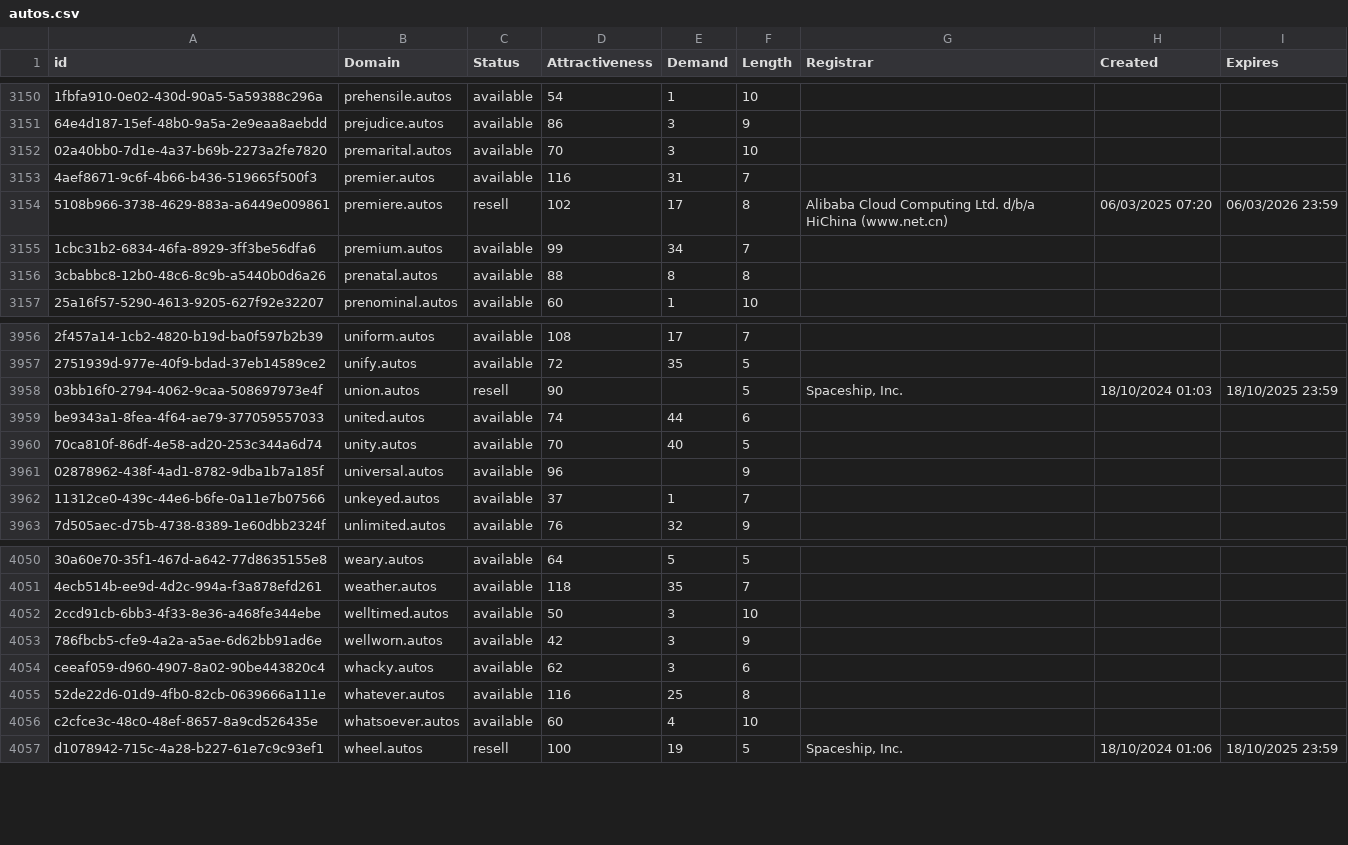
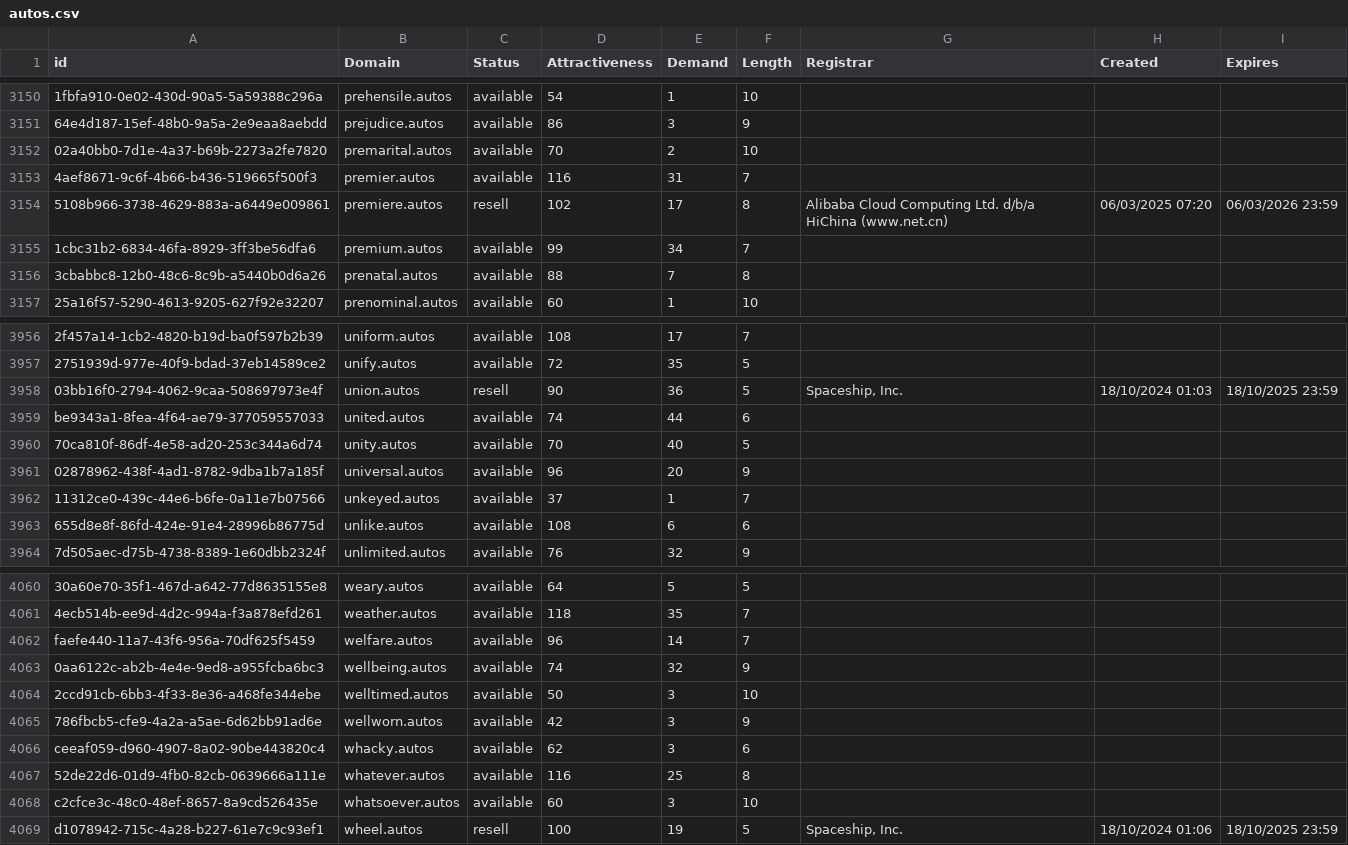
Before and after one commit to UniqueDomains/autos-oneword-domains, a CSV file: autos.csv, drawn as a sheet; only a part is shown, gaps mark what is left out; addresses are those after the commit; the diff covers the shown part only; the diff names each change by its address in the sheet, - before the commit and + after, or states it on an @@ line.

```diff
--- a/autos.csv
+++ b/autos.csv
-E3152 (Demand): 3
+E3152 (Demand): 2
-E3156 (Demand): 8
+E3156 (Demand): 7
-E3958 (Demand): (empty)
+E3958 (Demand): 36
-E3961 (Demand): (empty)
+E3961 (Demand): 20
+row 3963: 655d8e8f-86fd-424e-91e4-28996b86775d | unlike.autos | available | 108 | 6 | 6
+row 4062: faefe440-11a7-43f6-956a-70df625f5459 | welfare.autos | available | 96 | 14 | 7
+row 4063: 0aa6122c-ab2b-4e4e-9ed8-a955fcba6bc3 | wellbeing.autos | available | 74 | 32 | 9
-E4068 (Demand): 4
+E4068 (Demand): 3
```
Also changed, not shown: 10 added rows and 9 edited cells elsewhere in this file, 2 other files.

======

Search the entries for the string "shown". Copy every line that has it.

* _Response below_
Before and after one commit to UniqueDomains/autos-oneword-domains, a CSV file: autos.csv, drawn as a sheet; only a part is shown, gaps mark what is left out; addresses are those after the commit; the diff covers the shown part only; the diff names each change by its address in the sheet, - before the commit and + after, or states it on an @@ line.
Also changed, not shown: 10 added rows and 9 edited cells elsewhere in this file, 2 other files.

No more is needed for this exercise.